** TASK STATEMENT **
The lines below may contain the word "FAQs". Please count those that do and give the number alone.

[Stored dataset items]
◇ ◇ ◇ ◇ ◇ ◇ ◇

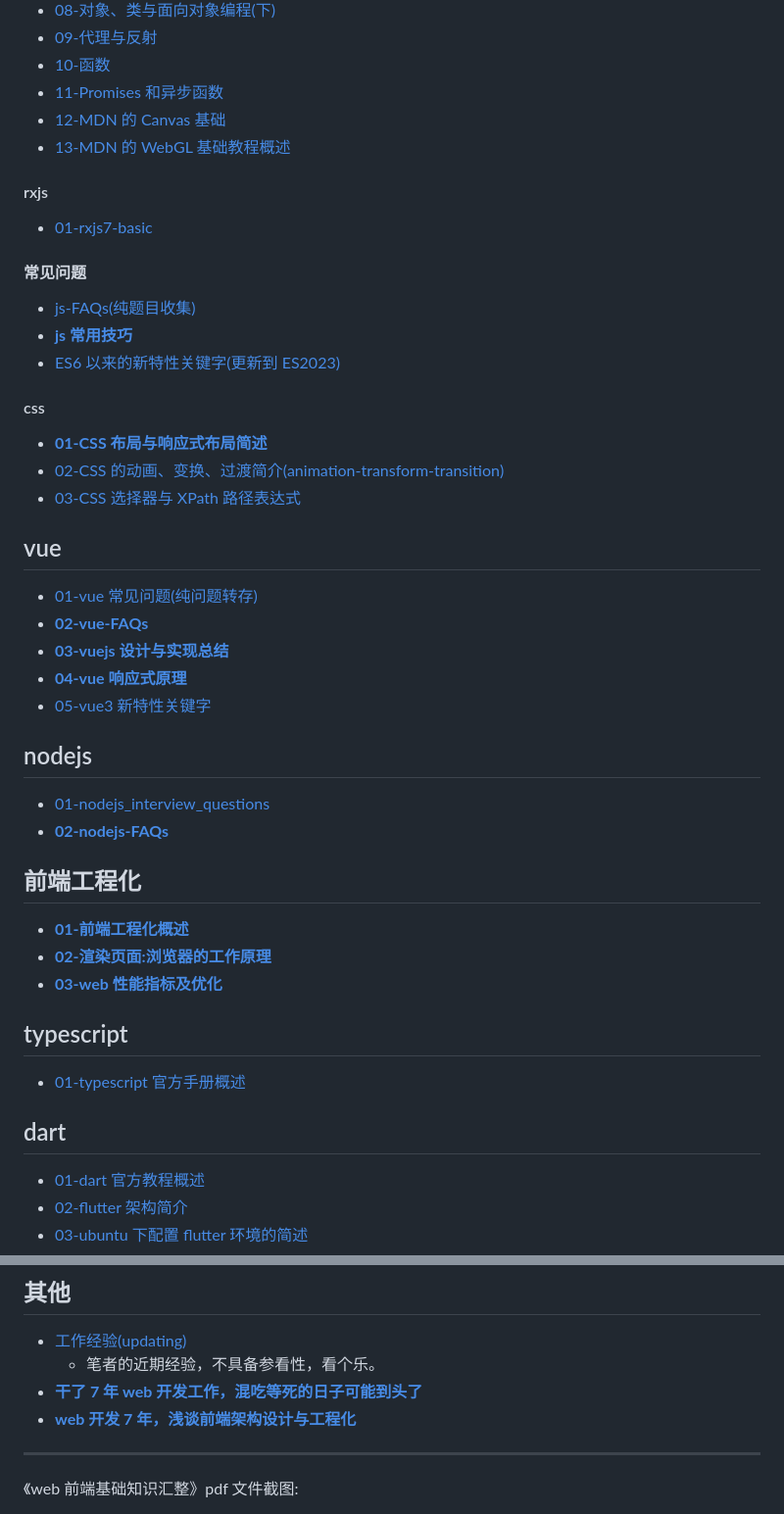
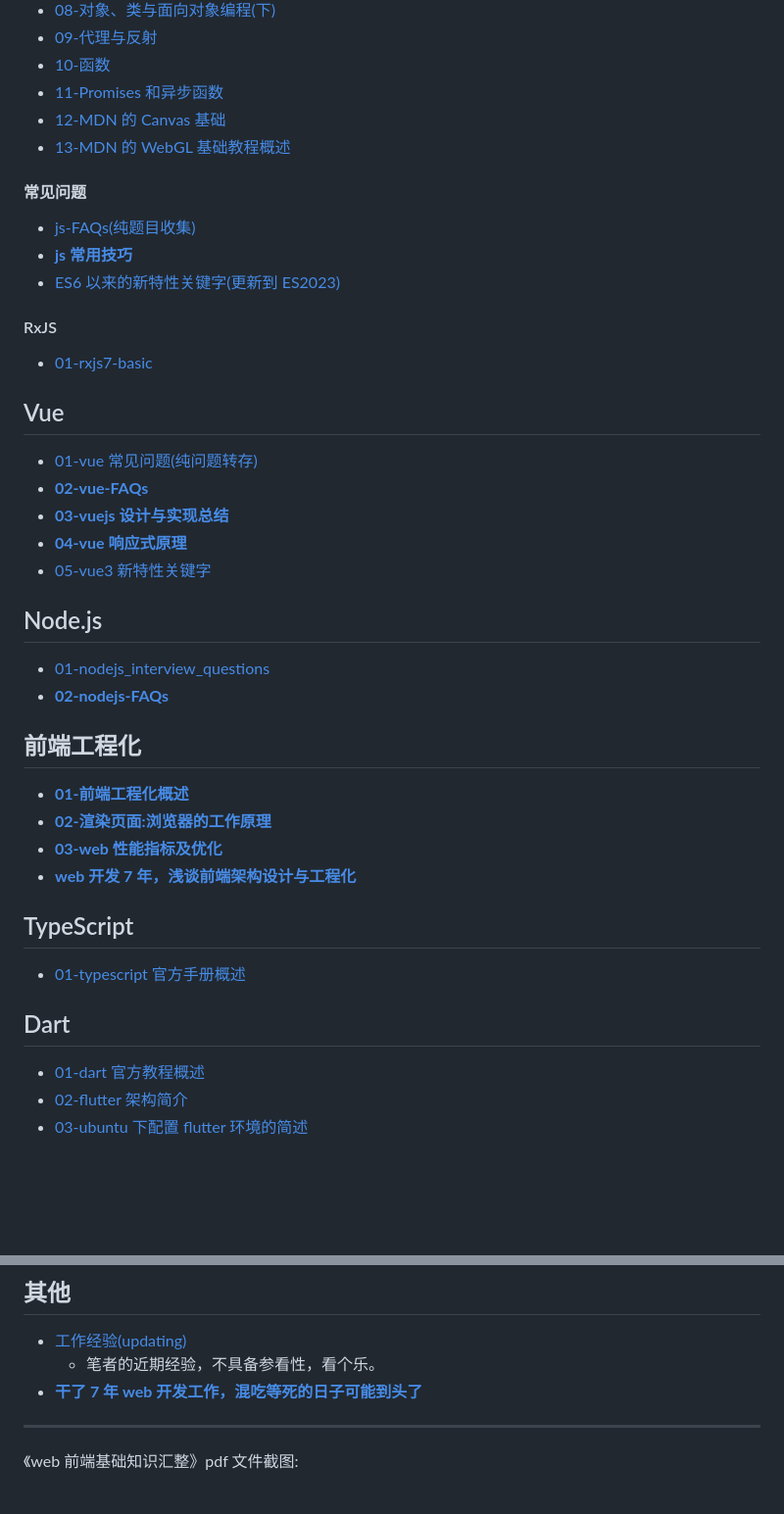
Before and after one commit to Sanotsu/web-beginner, a Markdown page: README.md, 2 parts joined by grey strips. Shown: that part at 98% size. GitHub-like rendering; blank space fills up the shorter version.

```diff
--- a/README.md
+++ b/README.md
@@ -78,23 +88,17 @@
 - [12-MDN 的 Canvas 基础](documents/01-javascript/base-js/12、MDN的Canvas基础.md)
 - [13-MDN 的 WebGL 基础教程概述](documents/01-javascript/base-js/13、MDN的WebGL基础教程概述.md)
 
-#### rxjs
-
-- [01-rxjs7-basic](documents/01-javascript/rxjs/01-rxjs7-basic.md)
-
 #### 常见问题
 
 - [js-FAQs(纯题目收集)](documents/01-javascript/js-faq/readme.md)
 - **[js 常用技巧](documents/01-javascript/js-faq/03-javascript-tricks.md)**
 - [ES6 以来的新特性关键字(更新到 ES2023)](documents/01-javascript/js-faq/04-es6-new-features.md)
 
-#### css
+#### RxJS
 
-- **[01-CSS 布局与响应式布局简述](documents/01-javascript/_css-part/01-CSS布局与响应式布局简述.md)**
-- [02-CSS 的动画、变换、过渡简介(animation-transform-transition)](documents/01-javascript/_css-part/02-CSS-animation-transform-transition.md)
-- [03-CSS 选择器与 XPath 路径表达式](documents/01-javascript/_css-part/03-CSS选择器和XPath路径表达式.md)
+- [01-rxjs7-basic](documents/01-javascript/rxjs/01-rxjs7-basic.md)
 
-## vue
+## Vue
 
 - [01-vue 常见问题(纯问题转存)](documents/02-vue/01-vue-faq.md)
 - **[02-vue-FAQs](documents/02-vue/02-vue-simplification-FAQs.md)**
@@ -102,7 +106,7 @@
 - **[04-vue 响应式原理](documents/02-vue/04-vue响应式原理.md)**
 - [05-vue3 新特性关键字](documents/02-vue/05-vue3-new-features.md)
 
-## nodejs
+## Node.js
 
 - [01-nodejs_interview_questions](documents/03-nodejs/01-nodejs_interview_questions_en-cn.md)
 - **[02-nodejs-FAQs](documents/03-nodejs/02-node-faq.md)**
@@ -112,12 +116,13 @@
 - **[01-前端工程化概述](documents/04-engineered/01-frontend-engineered-overview.md)**
 - **[02-渲染页面:浏览器的工作原理](documents/04-engineered/02-渲染页面:浏览器的工作原理.md)**
 - **[03-web 性能指标及优化](documents/04-engineered/03-web性能指标及优化.md)**
+- **[web 开发 7 年，浅谈前端架构设计与工程化](documents/11-others/frontend-architecture-design-and-engineering.md)**
 
-## typescript
+## TypeScript
 
 - [01-typescript 官方手册概述](documents/05-typescript/01-typescript-handbook概述.md)
 
-## dart
+## Dart
 
 - [01-dart 官方教程概述](documents/06-dart/01-dart-language-tour.md)
 - [02-flutter 架构简介](documents/06-dart/02-flutter-resource.md)
@@ -175,7 +180,6 @@
 - [工作经验(updating)](documents/11-others/work-ex-just-read-updating.md)
   - 笔者的近期经验，不具备参看性，看个乐。
 - **[干了 7 年 web 开发工作，混吃等死的日子可能到头了](documents/11-others/web-development-work-experience-summary.md)**
-- **[web 开发 7 年，浅谈前端架构设计与工程化](documents/11-others/frontend-architecture-design-and-engineering.md)**
 
 ---
 
```
Also changed, not shown: other parts of README.md (+24 -14 lines), pic-mind-map/文件夹结构.png (added), 2 other files.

◇ ◇ ◇ ◇ ◇ ◇ ◇

** RESULT OF THE EXERCISE **
3